He made it to the only hospital in this inhospitable land of rocky hills and sandy, tree-covered plains. The Catholic-run, tin-roofed hospital on a hillside deep in the Nuba Mountains was made to house 80 patients, but there are four times that number and beds line the wards and corridors and spill on to the veranda.
As South Sudan’s independence approached two years ago, war was reignited to the north of the new border. A string of failed promises and a disputed state election were the trigger, pitching the SPLA-North rebels against Khartoum. With other rebel groups, they have declared their intention to overthrow the Sudanese regime of President Bashir.
Khartoum’s response has been to unleash an aerial bombardment that human rights groups say might constitute a crime against humanity.
The hospital admissions book is evidence of the civilian cost of the conflict. Over the past two years the hospital has treated more than a thousand wounded, the youngest a nine-month-old girl, the oldest a man of 75.

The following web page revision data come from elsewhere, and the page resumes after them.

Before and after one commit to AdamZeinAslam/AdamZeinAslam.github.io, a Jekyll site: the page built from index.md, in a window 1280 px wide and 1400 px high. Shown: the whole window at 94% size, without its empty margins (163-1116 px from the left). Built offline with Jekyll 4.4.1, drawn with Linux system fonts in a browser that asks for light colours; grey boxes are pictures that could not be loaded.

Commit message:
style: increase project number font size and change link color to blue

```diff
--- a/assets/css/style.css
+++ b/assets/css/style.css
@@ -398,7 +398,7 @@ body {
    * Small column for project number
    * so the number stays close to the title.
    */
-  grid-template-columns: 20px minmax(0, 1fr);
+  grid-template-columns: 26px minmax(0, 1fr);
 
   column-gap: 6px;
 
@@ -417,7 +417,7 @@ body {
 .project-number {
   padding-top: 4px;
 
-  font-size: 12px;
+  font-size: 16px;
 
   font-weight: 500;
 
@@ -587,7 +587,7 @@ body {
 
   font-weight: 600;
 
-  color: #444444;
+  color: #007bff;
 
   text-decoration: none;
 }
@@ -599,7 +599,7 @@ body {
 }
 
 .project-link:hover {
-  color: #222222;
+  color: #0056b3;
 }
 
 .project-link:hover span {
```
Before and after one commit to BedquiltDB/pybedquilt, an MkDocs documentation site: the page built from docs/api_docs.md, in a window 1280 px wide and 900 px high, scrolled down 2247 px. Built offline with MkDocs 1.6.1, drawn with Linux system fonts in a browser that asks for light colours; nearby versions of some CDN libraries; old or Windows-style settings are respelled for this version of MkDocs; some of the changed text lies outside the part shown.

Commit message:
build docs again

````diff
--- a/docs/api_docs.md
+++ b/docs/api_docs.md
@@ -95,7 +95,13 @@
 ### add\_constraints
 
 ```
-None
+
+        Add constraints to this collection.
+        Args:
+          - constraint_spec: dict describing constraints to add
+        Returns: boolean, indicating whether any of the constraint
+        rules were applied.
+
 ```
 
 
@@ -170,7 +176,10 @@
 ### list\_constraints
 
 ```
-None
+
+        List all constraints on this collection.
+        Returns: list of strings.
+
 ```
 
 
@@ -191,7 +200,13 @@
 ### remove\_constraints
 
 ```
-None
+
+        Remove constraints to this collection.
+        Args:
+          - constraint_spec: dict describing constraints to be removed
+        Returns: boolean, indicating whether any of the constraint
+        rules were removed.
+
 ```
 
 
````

Among the patients admitted earlier this month were shot civilians and wounded rebel soldiers: a 12-year-old boy left incontinent by a bullet, a teenager recovering from a chest wound, a soldier with a missing right hand and another with his fractured leg in traction.
Across the sandy courtyard, the female ward was little better. Hawatif Dalamia, 38, was peppered with shrapnel as she was caught up in a recent battle. “There was a lot of shooting then government soldiers fired a bomb into the house,” she said. “I was injured and couldn’t move. I thought death would come.”
Instead, rebel troops took Ms Dalamia to the hospital, where she is recovering. But she has no idea what became of her husband and children. “My family is scattered, I am all alone,” she said.
In the children’s ward, Osman and Absus sat together with bandaged legs and crutches. The boys, aged 9 and 11, had been shot during battles. “I don’t know why they shot us, I am just a kid,” Absus said.
The hospital is the only one in a region nearly the size of England. Until the outbreak of war, Tom Catena, 49, an American missionary and the hospital’s medical director since it opened five years ago, was used to dealing with hernias, malaria and malnutrition. “We converted into a M.A.S.H. unit overnight,” he said.
There has been scant let-up since the wounded began to arrive in June 2011. In a village in the shadow of a towering black stone massif, another victim, Bibiana, 9, slumps in a wheelchair. She is paralysed from the waist down. She too was struck by a bomb, dropped from Antonovs, whose fearful drone can be heard every day over the Nuba Mountains.